In the spirit of needing some change and trying to flow with the waves presently around me, I thought I should re-write Renewal by adding sarcastic comments—sort of adopting the opposite approach. I’d have to have a pen name to attack this Gibbs fellow, though nothing but corn comes through yet.
Heck what I’ve been writing since—this blog, which is now about 340 pages and was to be the second book entitled Resolutions—could also be much improved by having an alter-ego make sarcastic comments about the pedantic style.

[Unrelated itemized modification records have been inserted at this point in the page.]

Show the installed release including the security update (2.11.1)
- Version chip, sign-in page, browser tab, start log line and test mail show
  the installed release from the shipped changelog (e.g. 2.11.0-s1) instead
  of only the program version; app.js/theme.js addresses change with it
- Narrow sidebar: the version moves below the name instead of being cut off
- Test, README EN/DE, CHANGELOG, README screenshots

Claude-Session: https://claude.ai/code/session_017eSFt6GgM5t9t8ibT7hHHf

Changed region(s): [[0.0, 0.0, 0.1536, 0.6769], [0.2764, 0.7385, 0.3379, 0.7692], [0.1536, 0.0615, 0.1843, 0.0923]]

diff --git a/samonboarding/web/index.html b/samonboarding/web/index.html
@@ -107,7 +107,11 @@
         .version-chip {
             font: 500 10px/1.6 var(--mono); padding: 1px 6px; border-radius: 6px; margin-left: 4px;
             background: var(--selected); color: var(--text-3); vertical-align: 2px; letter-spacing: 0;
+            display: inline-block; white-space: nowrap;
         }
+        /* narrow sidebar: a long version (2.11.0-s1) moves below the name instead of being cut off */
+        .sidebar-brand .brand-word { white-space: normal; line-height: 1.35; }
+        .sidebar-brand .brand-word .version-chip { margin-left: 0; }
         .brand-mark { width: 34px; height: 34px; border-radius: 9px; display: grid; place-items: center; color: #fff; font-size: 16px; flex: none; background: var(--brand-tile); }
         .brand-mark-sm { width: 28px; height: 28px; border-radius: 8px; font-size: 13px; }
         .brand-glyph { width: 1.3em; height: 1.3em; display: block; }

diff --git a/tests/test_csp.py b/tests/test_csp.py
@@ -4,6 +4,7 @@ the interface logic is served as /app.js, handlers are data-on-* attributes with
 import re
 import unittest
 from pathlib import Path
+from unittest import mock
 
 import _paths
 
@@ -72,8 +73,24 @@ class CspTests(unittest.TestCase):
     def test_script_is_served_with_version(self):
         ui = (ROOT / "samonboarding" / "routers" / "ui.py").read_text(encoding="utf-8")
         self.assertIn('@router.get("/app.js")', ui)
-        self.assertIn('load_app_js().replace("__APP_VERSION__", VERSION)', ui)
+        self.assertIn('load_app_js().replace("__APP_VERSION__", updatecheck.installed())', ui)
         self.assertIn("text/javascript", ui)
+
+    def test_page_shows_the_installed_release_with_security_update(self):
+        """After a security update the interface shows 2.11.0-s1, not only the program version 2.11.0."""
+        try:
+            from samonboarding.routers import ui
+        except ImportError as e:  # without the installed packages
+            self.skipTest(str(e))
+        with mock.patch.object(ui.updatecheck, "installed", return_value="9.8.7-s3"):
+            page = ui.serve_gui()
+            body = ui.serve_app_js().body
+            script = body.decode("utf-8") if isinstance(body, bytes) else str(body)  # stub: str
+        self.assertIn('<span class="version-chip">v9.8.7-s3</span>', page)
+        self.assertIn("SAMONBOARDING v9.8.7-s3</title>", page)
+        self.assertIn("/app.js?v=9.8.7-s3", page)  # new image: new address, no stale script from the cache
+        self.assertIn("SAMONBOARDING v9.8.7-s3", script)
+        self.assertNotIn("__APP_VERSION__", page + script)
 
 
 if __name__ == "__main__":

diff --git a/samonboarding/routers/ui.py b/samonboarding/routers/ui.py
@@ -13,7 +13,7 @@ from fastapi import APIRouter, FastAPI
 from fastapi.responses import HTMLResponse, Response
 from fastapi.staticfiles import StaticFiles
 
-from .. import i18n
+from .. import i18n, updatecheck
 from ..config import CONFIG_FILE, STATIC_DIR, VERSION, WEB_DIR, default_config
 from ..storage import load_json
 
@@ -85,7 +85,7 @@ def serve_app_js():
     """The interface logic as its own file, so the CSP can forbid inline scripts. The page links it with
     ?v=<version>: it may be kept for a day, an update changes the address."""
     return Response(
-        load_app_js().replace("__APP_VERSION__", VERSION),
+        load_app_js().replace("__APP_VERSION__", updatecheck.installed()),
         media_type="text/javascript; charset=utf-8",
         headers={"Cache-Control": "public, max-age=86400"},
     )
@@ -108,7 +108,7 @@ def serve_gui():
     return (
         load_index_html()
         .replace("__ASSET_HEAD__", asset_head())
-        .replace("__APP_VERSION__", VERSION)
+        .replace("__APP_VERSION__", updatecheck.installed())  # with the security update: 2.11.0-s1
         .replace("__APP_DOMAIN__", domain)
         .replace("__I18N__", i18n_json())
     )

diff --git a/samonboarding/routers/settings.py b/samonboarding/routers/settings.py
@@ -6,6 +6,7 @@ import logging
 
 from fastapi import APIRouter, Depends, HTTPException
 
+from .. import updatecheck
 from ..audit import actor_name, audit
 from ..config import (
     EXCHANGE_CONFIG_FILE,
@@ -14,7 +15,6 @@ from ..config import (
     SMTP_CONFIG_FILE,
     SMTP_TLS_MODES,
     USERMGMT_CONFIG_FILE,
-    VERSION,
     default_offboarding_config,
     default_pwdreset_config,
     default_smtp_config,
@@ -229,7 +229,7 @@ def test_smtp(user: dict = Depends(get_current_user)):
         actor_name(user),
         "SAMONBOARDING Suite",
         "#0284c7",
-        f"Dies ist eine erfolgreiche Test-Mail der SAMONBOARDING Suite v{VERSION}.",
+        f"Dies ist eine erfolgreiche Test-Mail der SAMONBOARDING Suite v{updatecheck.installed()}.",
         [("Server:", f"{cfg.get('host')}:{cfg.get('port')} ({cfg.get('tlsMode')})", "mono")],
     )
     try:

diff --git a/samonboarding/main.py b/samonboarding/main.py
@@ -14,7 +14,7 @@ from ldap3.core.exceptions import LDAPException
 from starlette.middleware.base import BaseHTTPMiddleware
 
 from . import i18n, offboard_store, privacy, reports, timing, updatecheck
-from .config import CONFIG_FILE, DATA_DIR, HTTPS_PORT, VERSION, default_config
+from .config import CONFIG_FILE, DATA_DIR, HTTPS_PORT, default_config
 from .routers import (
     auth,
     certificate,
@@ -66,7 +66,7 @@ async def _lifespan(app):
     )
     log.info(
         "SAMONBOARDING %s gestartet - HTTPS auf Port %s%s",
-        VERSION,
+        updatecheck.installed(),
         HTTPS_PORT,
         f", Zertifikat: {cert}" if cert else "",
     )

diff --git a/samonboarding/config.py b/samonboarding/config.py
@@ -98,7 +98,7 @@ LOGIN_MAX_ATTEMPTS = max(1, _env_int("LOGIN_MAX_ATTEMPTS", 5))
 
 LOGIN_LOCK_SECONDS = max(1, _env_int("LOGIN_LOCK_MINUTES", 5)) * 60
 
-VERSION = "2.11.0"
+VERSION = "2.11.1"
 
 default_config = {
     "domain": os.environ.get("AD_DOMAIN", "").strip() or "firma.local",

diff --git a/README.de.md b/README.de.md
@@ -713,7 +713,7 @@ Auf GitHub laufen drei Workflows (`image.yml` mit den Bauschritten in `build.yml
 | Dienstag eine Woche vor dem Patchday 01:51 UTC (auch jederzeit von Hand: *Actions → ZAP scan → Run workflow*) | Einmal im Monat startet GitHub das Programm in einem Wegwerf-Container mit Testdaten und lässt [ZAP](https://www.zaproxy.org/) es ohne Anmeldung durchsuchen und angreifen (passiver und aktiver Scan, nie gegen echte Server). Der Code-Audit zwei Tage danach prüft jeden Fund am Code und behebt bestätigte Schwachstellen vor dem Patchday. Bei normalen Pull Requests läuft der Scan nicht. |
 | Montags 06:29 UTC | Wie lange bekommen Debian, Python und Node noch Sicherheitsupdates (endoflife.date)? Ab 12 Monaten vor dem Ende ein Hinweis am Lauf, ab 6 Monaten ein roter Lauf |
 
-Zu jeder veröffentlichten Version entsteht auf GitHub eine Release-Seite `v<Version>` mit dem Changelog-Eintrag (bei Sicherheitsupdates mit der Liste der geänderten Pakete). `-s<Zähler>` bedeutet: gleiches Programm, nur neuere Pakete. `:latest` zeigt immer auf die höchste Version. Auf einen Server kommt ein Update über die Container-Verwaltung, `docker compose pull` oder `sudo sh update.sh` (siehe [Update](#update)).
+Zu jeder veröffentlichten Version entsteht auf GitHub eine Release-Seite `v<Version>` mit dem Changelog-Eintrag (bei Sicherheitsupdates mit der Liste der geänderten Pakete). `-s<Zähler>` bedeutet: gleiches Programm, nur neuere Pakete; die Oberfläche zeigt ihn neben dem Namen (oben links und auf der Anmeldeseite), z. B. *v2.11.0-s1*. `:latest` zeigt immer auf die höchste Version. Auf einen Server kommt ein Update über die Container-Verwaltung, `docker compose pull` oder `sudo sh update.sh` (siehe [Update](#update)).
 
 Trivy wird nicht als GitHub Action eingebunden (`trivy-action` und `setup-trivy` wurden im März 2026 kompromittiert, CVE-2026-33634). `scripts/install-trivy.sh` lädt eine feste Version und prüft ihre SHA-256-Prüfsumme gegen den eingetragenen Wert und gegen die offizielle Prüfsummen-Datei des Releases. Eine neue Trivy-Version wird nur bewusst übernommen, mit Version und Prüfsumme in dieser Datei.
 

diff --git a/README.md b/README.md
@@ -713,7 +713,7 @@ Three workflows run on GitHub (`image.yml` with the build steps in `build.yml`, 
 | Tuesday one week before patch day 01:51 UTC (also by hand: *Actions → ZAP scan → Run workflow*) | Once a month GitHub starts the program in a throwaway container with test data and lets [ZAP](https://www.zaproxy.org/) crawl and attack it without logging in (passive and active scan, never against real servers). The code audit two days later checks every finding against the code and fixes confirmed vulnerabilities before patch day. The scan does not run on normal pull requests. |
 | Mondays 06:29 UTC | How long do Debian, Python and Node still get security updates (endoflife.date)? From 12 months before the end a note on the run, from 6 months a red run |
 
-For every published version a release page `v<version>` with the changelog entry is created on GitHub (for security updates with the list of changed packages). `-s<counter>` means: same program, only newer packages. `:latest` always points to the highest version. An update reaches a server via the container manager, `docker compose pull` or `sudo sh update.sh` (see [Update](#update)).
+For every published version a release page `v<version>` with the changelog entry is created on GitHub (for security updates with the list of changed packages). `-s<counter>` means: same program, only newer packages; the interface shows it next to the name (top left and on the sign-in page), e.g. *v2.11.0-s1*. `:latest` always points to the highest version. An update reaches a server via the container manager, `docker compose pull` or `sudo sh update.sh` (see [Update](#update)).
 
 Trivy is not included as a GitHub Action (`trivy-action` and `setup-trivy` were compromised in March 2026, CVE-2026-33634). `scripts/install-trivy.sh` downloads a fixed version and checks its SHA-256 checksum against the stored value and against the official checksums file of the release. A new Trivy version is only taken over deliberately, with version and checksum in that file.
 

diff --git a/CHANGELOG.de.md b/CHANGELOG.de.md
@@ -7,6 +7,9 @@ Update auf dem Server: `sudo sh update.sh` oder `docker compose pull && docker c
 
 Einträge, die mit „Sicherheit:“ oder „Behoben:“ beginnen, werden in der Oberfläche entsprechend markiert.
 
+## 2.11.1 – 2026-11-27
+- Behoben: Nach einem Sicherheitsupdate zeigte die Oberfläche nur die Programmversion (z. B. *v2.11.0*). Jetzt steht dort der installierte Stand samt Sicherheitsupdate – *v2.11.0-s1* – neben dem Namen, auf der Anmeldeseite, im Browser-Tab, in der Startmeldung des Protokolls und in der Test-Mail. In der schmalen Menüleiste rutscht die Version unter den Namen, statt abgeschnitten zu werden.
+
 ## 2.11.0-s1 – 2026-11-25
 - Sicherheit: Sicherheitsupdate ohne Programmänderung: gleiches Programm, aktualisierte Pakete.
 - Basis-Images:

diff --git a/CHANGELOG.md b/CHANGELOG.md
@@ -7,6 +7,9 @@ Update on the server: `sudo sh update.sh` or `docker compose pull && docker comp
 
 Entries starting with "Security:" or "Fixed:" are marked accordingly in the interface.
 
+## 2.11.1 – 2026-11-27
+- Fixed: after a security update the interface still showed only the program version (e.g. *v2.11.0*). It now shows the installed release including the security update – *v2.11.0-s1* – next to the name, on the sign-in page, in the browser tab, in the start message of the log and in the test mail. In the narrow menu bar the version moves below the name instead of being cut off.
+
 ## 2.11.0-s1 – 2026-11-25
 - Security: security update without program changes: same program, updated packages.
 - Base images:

I like my serious side, but I also like my irrelevant side (not to infer that my serious side is relevant). I think it is easier for me to be irrelevant in public than in writing. In public one can self-correct if a caustic comment flops. In writing, I have no idea who is actually reading this stuff much less how it’s being taken, so I have little way to self-correct. The best thing may be to just make fun of myself.
On the other hand, maybe I’m limited in my scope because of my education—yeah, that’s it. I’ve noticed all the so-called rigor of logical and researched threads can have a dampening effect on humor. The rigor is of course necessary, but it is not sufficient—discipline is not more important than freedom, though discipline is a necessary component of freedom.
Maybe I’ll loosen up when and if I retire. I notice I have to stop myself in class a lot or it’s over the cliff I go. That’s fine if one is a comedian, but what is appropriately running off a cliff in comedy can be utterly inappropriate in the classroom. I can tell you I like both, but I’m more confined in the classroom than I’m comfortable with.
Another issue about my writing is the reflection of my internal dialogue. One of the complaints I have received about my style is all of the parenthetical notations (especially in the book—or right now). In speaking I also have a lot of parenthetical notations. My mind seems to work in constant editing mode. That method frees me to speak publicly because it allows me to self-correct. But I think I still need some practice on having the thoughts and feelings come out succinctly in the first place. In writing, I struggle with trying to put into words what I want to convey, but I have only myself to argue with. In any case, despite all of the needed practice, I write for myself as a way to force clarity. I practice talking to myself for the same reasons. Maybe that’s simply an excuse for releasing pent-up energy or maybe it’s just another reason for practicing the art, science, and psychology of language and communication.
I can tell you this: Finding the right words to reflect the right emotions/cognitions is in me like a rooted being leaning towards the light (I’m not saying I lean well). But we don’t need to have only one way of relating to all that is around us—that’s a bit compulsive. The light creates shadows and makes the dark relent, which in turn makes the light relent. As I appreciate the contrasts, so I guess I’ll have to find my other voice in writing, the one that is caustic, sarcastic, curmudgeonly, mischievous (I’m so not buying into just the negative definition of mischief—take that Webster, et al.!). And maybe in speaking I can let my voice be a bit more serious. Just a bit.